Developer: Atari Games
Publisher: Atari Games
The 80s where a simpler time. Reagan was showing the damn commies a thing or two, cocaine was the drug of choice, music creation was at its peak and the games industry was booming. A certain single company was like the One Ring of gaming companies and they were buying up movie licenses quicker than Legolas was blasting arrows into orc skulls. Lord of the Rings references aside, Atari was the gaming business… Up until it almost completely demolished the industry when they phoned in the E.T. game leaving many alienated from home gaming. Indiana Jones and the Temple of Doom came from the ashes of the crumbled gaming market and on the cusp of the SNES invading the west.
Dr. Jones, Dr. Jones. Calling Dr. Jones…
I stumbled across Indiana Jones and the Temple of Doom (not the movie) when searching the internet gaming archive (where you can play it for free) and given that everyone and their mother loves Indiana Jones – or just Harrison Ford – so why not give it a try. My experience was fairly average though the title is well polished throughout. As you start the game your tasked with a faux menu screen that’s controlled by where you take Indy in the time allocated to selecting your difficulty. It’s a nice touch before you even begin to journey through the Temple of Doom. Given the sheer ball busting nature of any game before the 90s my decision was a simple one…
From here the game falls into it’s motions which is the biggest pitfall of the entire game coupled with the short length. “But hey, if it was much longer you’d never finish it in an arcade and so we decided to double down on tasks to do for each stage to consume your precious, delicious money” beckoned the Indiana Jones arcade machine as you get ready to perform the same pattern of three tasks, three times before the final escape stage which I’m sure must take 3 minutes on average to complete for consistency’s sake.
Level 1, Version 1
The first stage consists of Indy running, not-really-jumping and whipping his way through the evil Thuggee cult’s child slave mines wherein you’re tasked with saving the slave kids. Indy does this in typical Indy style and fashion by whipping the lock of the tiny cages freeing the children who give a short victory pose before disappearing into the ether as though they’re the ghosts of the kids who probably worked in the mines. You’ll then need to make your way to the top of the map to hop into a mine-cart for the next playable section.
This is a vital time to discuss an important issue with Indiana Jones and the Temple of Doom; the verticality of the levels. The game, for the most part, is viewed from an angle above Indy removing most of the visible height elements. You move around going up ladders and stairs yet at the same time the flat areas have the same perspective but are essentially a 3D environment allowing you to move all further back or forward on the platform. You’ll get your first taste of how jarring this is as you drop from a “ledge” that has no indication that’s a ledge based on how the game has played until that point. It’s like learning to run but someone showing you how by running up a wall.

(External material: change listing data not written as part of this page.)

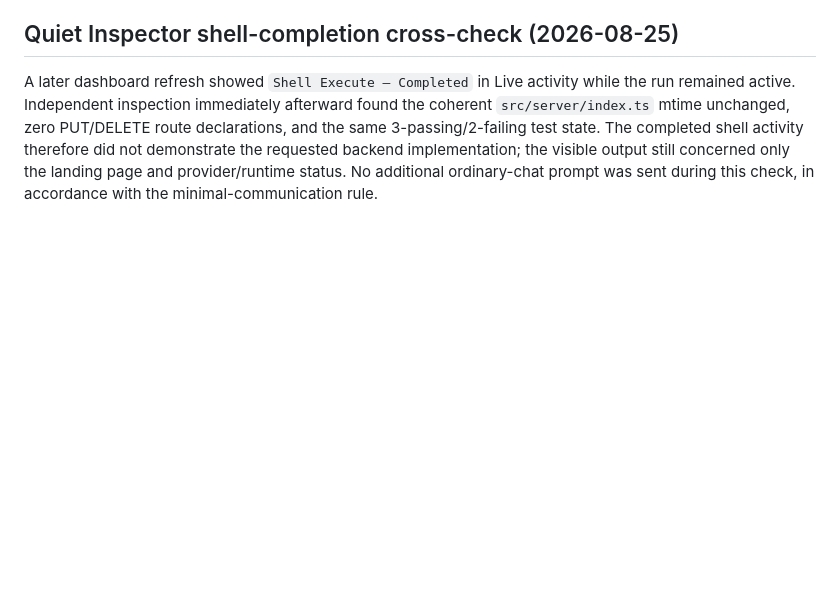
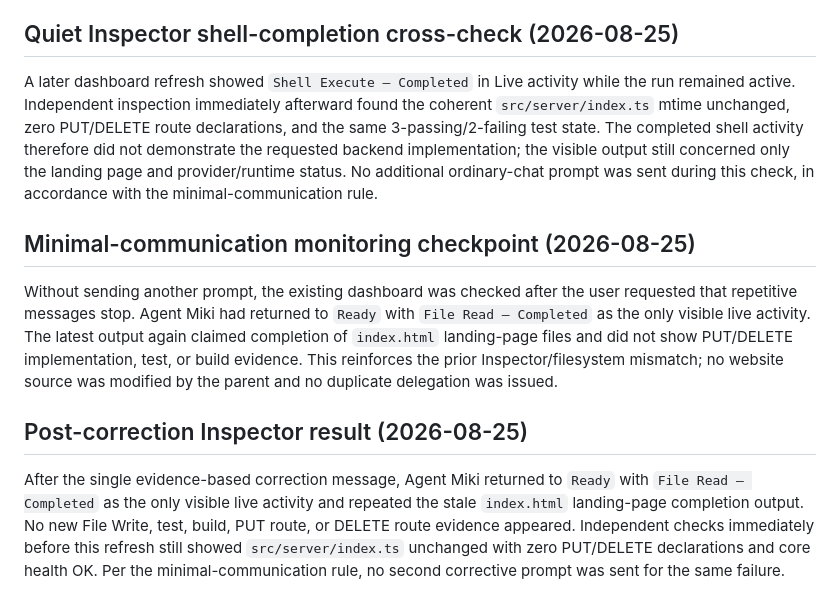
Before and after one commit to glayph/miki, a Markdown page: REPORT.md, the part around the change. Rendered like a GitHub page; blank space fills up the shorter version.

Commit message:
docs: record post-correction inspector result

```diff
--- a/REPORT.md
+++ b/REPORT.md
@@ -306,3 +306,11 @@ Independent filesystem inspection confirms the mismatch: `src/server/index.ts` r
 ## Quiet Inspector shell-completion cross-check (2026-08-25)
 
 A later dashboard refresh showed `Shell Execute — Completed` in Live activity while the run remained active. Independent inspection immediately afterward found the coherent `src/server/index.ts` mtime unchanged, zero PUT/DELETE route declarations, and the same 3-passing/2-failing test state. The completed shell activity therefore did not demonstrate the requested backend implementation; the visible output still concerned only the landing page and provider/runtime status. No additional ordinary-chat prompt was sent during this check, in accordance with the minimal-communication rule.
+
+## Minimal-communication monitoring checkpoint (2026-08-25)
+
+Without sending another prompt, the existing dashboard was checked after the user requested that repetitive messages stop. Agent Miki had returned to `Ready` with `File Read — Completed` as the only visible live activity. The latest output again claimed completion of `index.html` landing-page files and did not show PUT/DELETE implementation, test, or build evidence. This reinforces the prior Inspector/filesystem mismatch; no website source was modified by the parent and no duplicate delegation was issued.
+
+## Post-correction Inspector result (2026-08-25)
+
+After the single evidence-based correction message, Agent Miki returned to `Ready` with `File Read — Completed` as the only visible live activity and repeated the stale `index.html` landing-page completion output. No new File Write, test, build, PUT route, or DELETE route evidence appeared. Independent checks immediately before this refresh still showed `src/server/index.ts` unchanged with zero PUT/DELETE declarations and core health OK. Per the minimal-communication rule, no second corrective prompt was sent for the same failure.
```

Indiana Jones and the Temple of Rail
Thankfully the mine-cart section doesn’t suffer from this as it’s an on-rail action-fest that sees you skillfully glide down a track whipping Thuggee guards as you pass by followed by the occasional explosive barrel to disintegrate any would be mine-cart follows. It’s surprisingly enjoyable and looks great on top of that. That being said, I’m not sure how you fail on this section. At one point I left the gaming running as I went to check a screenshot and somehow Indy had made it to the end of the track completely intact.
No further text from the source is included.